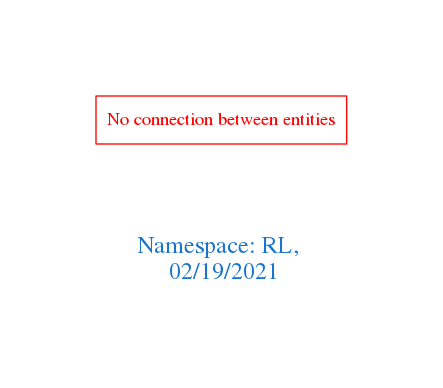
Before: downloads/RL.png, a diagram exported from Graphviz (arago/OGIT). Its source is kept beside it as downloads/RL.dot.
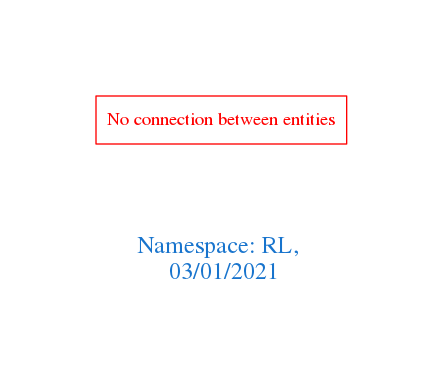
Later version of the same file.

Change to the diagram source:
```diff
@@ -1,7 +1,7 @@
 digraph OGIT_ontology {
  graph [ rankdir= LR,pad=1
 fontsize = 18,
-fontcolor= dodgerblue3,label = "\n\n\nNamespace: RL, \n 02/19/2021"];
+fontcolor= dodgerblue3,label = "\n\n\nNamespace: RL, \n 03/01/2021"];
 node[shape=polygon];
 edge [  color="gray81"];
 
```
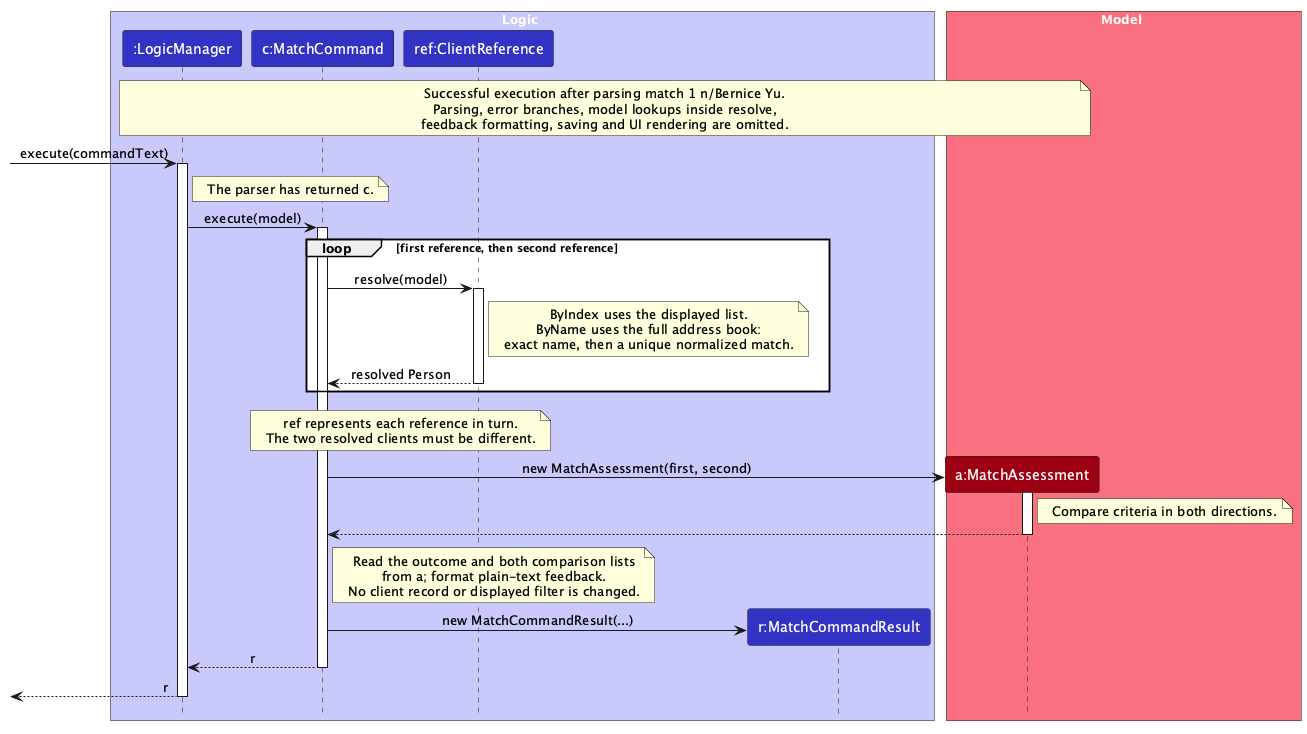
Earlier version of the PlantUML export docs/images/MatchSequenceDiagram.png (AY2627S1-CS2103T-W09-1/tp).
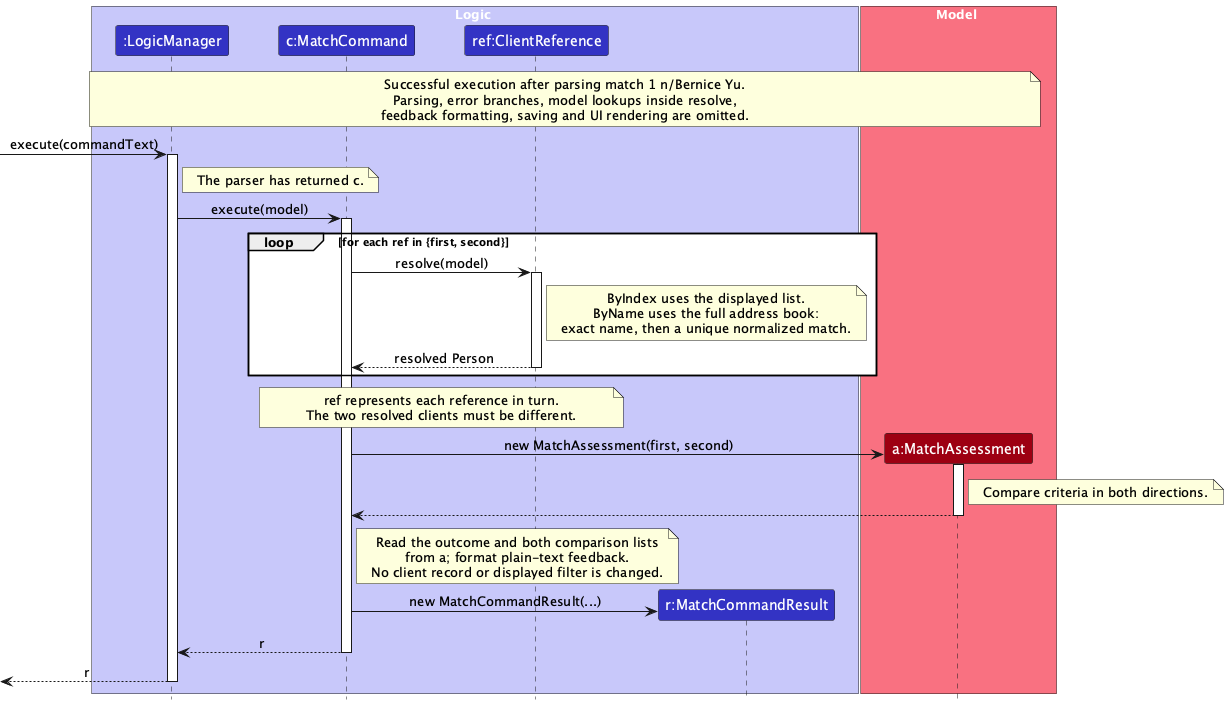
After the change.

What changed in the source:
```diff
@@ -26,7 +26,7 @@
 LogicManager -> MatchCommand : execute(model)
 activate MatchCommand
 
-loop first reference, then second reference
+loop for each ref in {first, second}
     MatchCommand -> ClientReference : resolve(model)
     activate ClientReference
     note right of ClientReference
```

------------------------------

What to produce:
Would you repeat the entries exactly, but with no pictures?

Answer:
Before: downloads/RL.png, a diagram exported from Graphviz (arago/OGIT). Its source is kept beside it as downloads/RL.dot.
Later version of the same file.

Change to the diagram source:
```diff
@@ -1,7 +1,7 @@
 digraph OGIT_ontology {
  graph [ rankdir= LR,pad=1
 fontsize = 18,
-fontcolor= dodgerblue3,label = "\n\n\nNamespace: RL, \n 02/19/2021"];
+fontcolor= dodgerblue3,label = "\n\n\nNamespace: RL, \n 03/01/2021"];
 node[shape=polygon];
 edge [  color="gray81"];
 
```
Earlier version of the PlantUML export docs/images/MatchSequenceDiagram.png (AY2627S1-CS2103T-W09-1/tp).
After the change.

What changed in the source:
```diff
@@ -26,7 +26,7 @@
 LogicManager -> MatchCommand : execute(model)
 activate MatchCommand
 
-loop first reference, then second reference
+loop for each ref in {first, second}
     MatchCommand -> ClientReference : resolve(model)
     activate ClientReference
     note right of ClientReference
```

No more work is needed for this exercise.